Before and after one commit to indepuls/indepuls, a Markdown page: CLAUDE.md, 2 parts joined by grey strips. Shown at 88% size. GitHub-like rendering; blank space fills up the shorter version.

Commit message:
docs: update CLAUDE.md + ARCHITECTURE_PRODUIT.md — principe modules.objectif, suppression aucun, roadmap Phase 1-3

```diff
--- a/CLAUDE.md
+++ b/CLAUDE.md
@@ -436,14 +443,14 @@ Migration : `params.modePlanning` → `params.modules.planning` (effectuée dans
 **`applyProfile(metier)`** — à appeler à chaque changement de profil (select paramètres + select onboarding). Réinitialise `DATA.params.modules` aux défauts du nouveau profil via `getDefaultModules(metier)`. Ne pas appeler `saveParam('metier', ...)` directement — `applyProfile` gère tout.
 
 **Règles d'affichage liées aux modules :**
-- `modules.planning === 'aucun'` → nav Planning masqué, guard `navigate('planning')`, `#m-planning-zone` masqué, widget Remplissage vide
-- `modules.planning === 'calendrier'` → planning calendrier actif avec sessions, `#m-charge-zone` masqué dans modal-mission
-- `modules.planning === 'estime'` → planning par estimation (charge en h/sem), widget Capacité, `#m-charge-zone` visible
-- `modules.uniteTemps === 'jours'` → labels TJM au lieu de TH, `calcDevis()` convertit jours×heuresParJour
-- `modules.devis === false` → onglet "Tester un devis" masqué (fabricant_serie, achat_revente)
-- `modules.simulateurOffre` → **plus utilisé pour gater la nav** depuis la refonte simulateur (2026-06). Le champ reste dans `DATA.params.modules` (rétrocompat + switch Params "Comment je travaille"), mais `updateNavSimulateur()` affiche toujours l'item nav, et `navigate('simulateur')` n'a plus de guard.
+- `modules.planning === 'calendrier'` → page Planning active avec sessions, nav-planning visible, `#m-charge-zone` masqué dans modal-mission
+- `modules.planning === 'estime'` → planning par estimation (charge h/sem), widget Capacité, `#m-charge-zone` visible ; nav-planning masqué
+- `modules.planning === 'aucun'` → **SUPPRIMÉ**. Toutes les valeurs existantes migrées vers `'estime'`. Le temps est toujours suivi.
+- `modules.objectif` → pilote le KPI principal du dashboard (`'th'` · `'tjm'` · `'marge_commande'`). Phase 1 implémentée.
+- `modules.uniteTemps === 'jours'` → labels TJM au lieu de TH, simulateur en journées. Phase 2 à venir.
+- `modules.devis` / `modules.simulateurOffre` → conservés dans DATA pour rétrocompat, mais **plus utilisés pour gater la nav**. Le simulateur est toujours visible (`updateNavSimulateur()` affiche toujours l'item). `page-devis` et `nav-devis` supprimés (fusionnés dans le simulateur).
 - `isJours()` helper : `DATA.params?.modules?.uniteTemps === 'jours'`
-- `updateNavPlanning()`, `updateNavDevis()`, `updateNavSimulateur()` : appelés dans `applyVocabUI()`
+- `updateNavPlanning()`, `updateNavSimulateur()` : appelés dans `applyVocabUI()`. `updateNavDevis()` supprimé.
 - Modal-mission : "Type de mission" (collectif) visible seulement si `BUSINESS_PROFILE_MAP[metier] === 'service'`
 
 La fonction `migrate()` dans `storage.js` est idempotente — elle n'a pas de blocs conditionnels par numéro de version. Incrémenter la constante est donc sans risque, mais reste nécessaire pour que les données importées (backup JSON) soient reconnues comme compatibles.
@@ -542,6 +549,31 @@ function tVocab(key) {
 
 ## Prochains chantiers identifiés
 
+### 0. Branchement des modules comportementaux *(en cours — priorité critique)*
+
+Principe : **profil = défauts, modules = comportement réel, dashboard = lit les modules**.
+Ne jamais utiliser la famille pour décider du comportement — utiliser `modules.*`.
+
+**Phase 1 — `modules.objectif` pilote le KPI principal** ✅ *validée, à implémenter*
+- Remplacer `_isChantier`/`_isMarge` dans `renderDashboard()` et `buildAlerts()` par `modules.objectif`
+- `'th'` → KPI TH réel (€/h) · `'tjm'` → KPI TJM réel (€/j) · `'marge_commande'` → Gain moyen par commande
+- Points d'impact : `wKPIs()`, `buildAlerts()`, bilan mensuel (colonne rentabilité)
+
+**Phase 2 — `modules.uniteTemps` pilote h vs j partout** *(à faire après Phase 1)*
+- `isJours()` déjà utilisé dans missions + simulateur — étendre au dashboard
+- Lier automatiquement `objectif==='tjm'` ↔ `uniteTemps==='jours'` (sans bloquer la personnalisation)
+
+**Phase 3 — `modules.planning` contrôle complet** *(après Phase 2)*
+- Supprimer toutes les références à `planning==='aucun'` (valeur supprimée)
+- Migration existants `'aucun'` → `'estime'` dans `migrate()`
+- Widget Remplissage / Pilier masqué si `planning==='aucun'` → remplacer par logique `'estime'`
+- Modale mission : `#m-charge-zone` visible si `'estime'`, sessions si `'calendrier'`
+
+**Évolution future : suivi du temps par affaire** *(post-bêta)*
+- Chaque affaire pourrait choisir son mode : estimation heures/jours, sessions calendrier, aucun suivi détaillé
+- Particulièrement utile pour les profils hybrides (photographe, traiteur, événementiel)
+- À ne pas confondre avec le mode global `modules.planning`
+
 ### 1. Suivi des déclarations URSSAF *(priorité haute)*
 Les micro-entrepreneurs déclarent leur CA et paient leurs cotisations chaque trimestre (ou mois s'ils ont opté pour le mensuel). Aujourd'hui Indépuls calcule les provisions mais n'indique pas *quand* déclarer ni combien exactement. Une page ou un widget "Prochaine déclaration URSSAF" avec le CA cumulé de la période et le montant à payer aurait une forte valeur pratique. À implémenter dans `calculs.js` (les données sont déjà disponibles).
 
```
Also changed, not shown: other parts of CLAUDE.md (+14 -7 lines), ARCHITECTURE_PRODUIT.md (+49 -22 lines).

• What is expected: Find every line in the listing that holds the string "aucun", then say how many there are as a bare number.

• Response below: 7